Introduction

You might have read in our previous blog post that Microsoft wa invited to take part in the Gartner Data and Analytics summit’s “Bakeoff” competition. We wanted to give you all a feel for the demo we presented at the bakeoff and describe some of the steps we went through in preparing the data and report for it.

First up, here’s a video showing the different parts of the solution we created:

You can interact with the report and download the .pbix file from the Data Stories Gallery here! Now, onto some of the steps for building the report.

Data preparation and modeling

Gartner provided the data we were to use for the demo. It came from a variety of sources (CDC, Medicare and Medicaid programs, and Census bureau) and in a variety of formats (CSV, Excel, etc.). Understanding, cleaning and prepping the data model was, as is so often the case in BI projects, the bulk of the work!

Drug overdose data
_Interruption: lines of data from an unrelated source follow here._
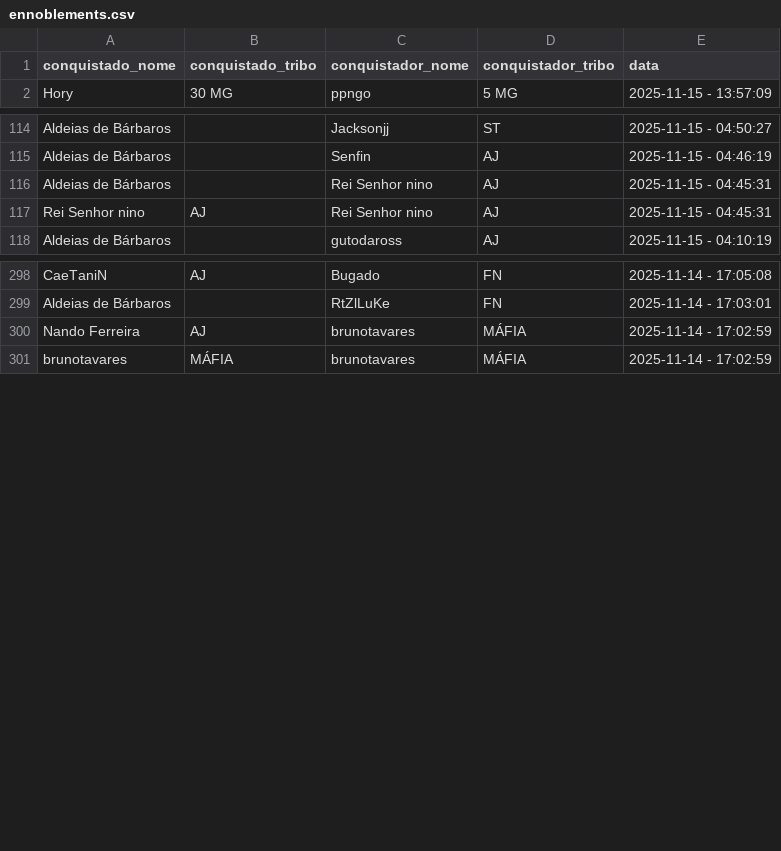
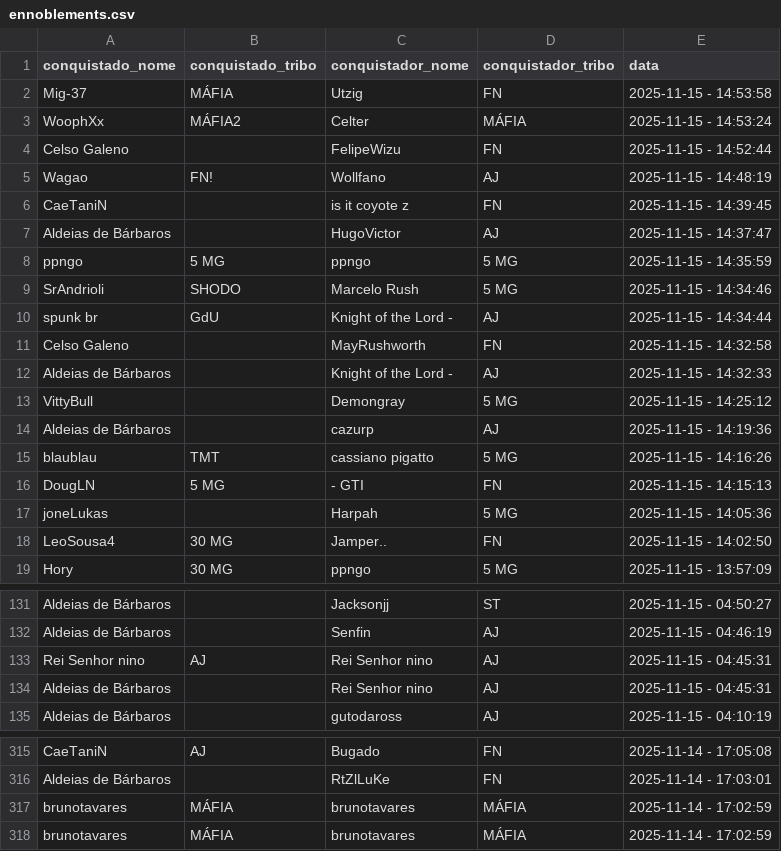
Before and after one commit to pedrodnsilveira/dashboardTW, a CSV file: ennoblements.csv, drawn as a sheet; only a part is shown, gaps mark what is left out; the diff covers the shown part only.

Commit message:
General commit

```diff
--- a/ennoblements.csv
+++ b/ennoblements.csv
@@ -1,2 +1,19 @@
 conquistado_nome;conquistado_tribo;conquistador_nome;conquistador_tribo;data
+Mig-37;MÁFIA;Utzig;FN;2025-11-15 - 14:53:58
+WoophXx;MÁFIA2;Celter;MÁFIA;2025-11-15 - 14:53:24
+Celso Galeno;;FelipeWizu;FN;2025-11-15 - 14:52:44
+Wagao;FN!;Wollfano;AJ;2025-11-15 - 14:48:19
+CaeTaniN;;is it coyote z;FN;2025-11-15 - 14:39:45
+Aldeias de Bárbaros;;HugoVictor;AJ;2025-11-15 - 14:37:47
+ppngo;5 MG;ppngo;5 MG;2025-11-15 - 14:35:59
+SrAndrioli;SHODO;Marcelo Rush;5 MG;2025-11-15 - 14:34:46
+spunk br;GdU;Knight of the Lord -;AJ;2025-11-15 - 14:34:44
+Celso Galeno;;MayRushworth;FN;2025-11-15 - 14:32:58
+Aldeias de Bárbaros;;Knight of the Lord -;AJ;2025-11-15 - 14:32:33
+VittyBull;;Demongray;5 MG;2025-11-15 - 14:25:12
+Aldeias de Bárbaros;;cazurp;AJ;2025-11-15 - 14:19:36
+blaublau;TMT;cassiano pigatto;5 MG;2025-11-15 - 14:16:26
+DougLN;5 MG;- GTI;FN;2025-11-15 - 14:15:13
+joneLukas;;Harpah;5 MG;2025-11-15 - 14:05:36
+LeoSousa4;30 MG;Jamper..;FN;2025-11-15 - 14:02:50
 Hory;30 MG;ppngo;5 MG;2025-11-15 - 13:57:09
@@ -115,4 +132,4 @@ Aldeias de Bárbaros;;Jacksonjj;ST;2025-11-15 - 04:50:27
 Aldeias de Bárbaros;;Senfin;AJ;2025-11-15 - 04:46:19
+Rei Senhor nino;AJ;Rei Senhor nino;AJ;2025-11-15 - 04:45:31
 Aldeias de Bárbaros;;Rei Senhor nino;AJ;2025-11-15 - 04:45:31
-Rei Senhor nino;AJ;Rei Senhor nino;AJ;2025-11-15 - 04:45:31
 Aldeias de Bárbaros;;gutodaross;AJ;2025-11-15 - 04:10:19
@@ -299,3 +316,3 @@ CaeTaniN;AJ;Bugado;FN;2025-11-14 - 17:05:08
 Aldeias de Bárbaros;;RtZlLuKe;FN;2025-11-14 - 17:03:01
-Nando Ferreira;AJ;brunotavares;MÁFIA;2025-11-14 - 17:02:59
+brunotavares;MÁFIA;brunotavares;MÁFIA;2025-11-14 - 17:02:59
 brunotavares;MÁFIA;brunotavares;MÁFIA;2025-11-14 - 17:02:59
```
Also changed, not shown: 17 removed rows and 4 moved rows elsewhere in this file.
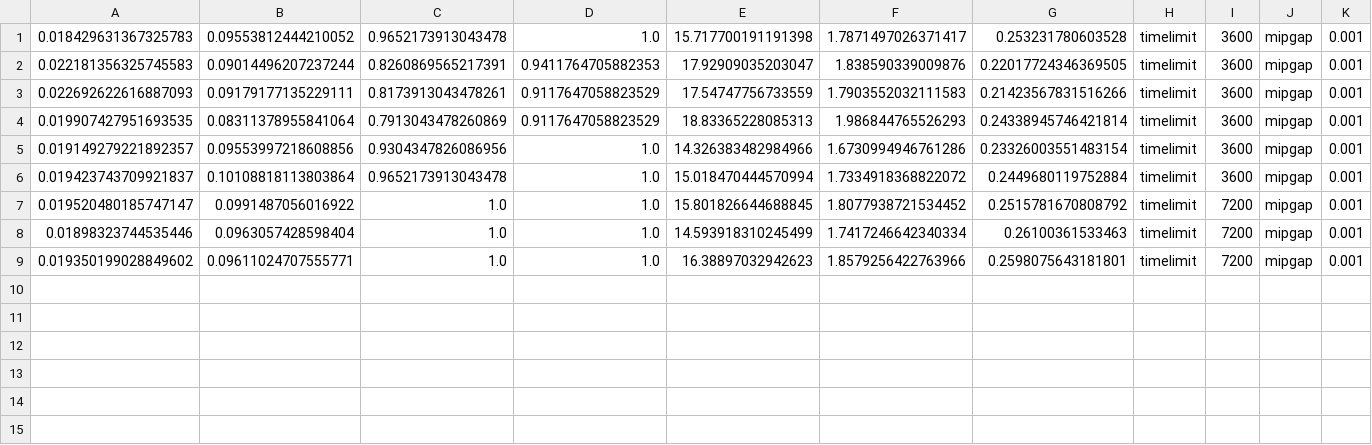
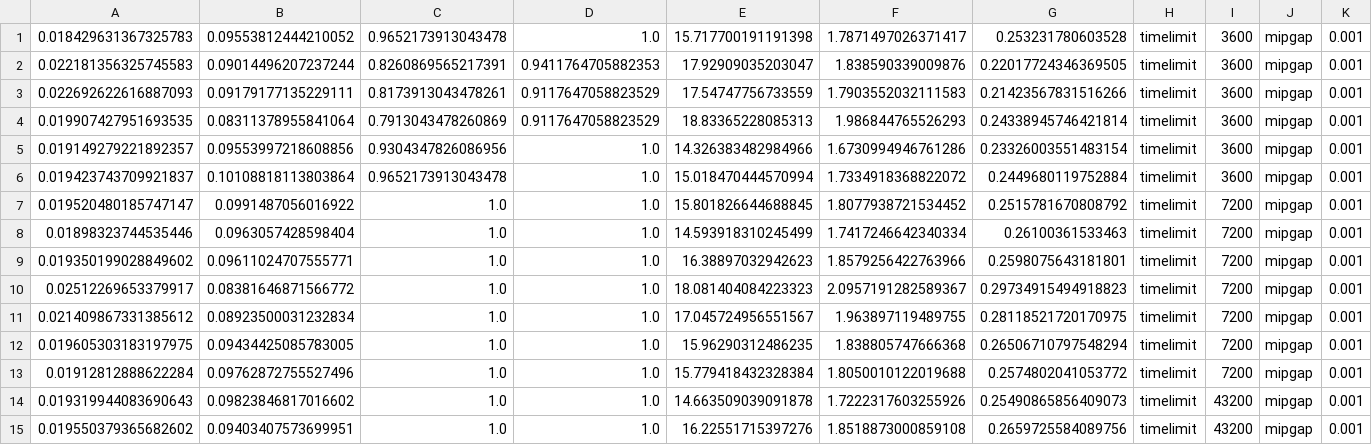
Before and after one commit to k1majd/NNRepLayer, a CSV file: demos/examples/tc2_forward_kinematics/tc2/repair_net/stats/repair_layer4_accs_stats_tc2.csv, drawn as a sheet; only a part is shown; rows hold the shown columns only; the diff names each change by its address in the sheet, - before the commit and + after, or states it on an @@ line.

```diff
--- a/demos/examples/tc2_forward_kinematics/tc2/repair_net/stats/repair_layer4_accs_stats_tc2.csv
+++ b/demos/examples/tc2_forward_kinematics/tc2/repair_net/stats/repair_layer4_accs_stats_tc2.csv
+row 10: 0.02512269653379917 | 0.08381646871566772 | 1.0 | 1.0 | 18.081404084223323 | 2.0957191282589367 | 0.29734915494918823 | timelimit | 7200 | mipgap | 0.001
+row 11: 0.021409867331385612 | 0.08923500031232834 | 1.0 | 1.0 | 17.045724956551567 | 1.963897119489755 | 0.28118521720170975 | timelimit | 7200 | mipgap | 0.001
+row 12: 0.019605303183197975 | 0.09434425085783005 | 1.0 | 1.0 | 15.96290312486235 | 1.838805747666368 | 0.26506710797548294 | timelimit | 7200 | mipgap | 0.001
+row 13: 0.01912812888622284 | 0.09762872755527496 | 1.0 | 1.0 | 15.779418432328384 | 1.8050010122019688 | 0.2574802041053772 | timelimit | 7200 | mipgap | 0.001
+row 14: 0.019319944083690643 | 0.09823846817016602 | 1.0 | 1.0 | 14.663509039091878 | 1.7222317603255926 | 0.25490865856409073 | timelimit | 43200 | mipgap | 0.001
+row 15: 0.019550379365682602 | 0.09403407573699951 | 1.0 | 1.0 | 16.22551715397276 | 1.8518873000859108 | 0.2659725584089756 | timelimit | 43200 | mipgap | 0.001
```
Also changed, not shown: 6 other files.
The drug overdoses information was in a common structure, where indicators (measures) were all included in one column and distinguished by the values of another column. Typically, Power BI data should have columns for each metric or measure you want to analyze. This is easy to rearrange in Power BI using the ‘Pivot’ transformation:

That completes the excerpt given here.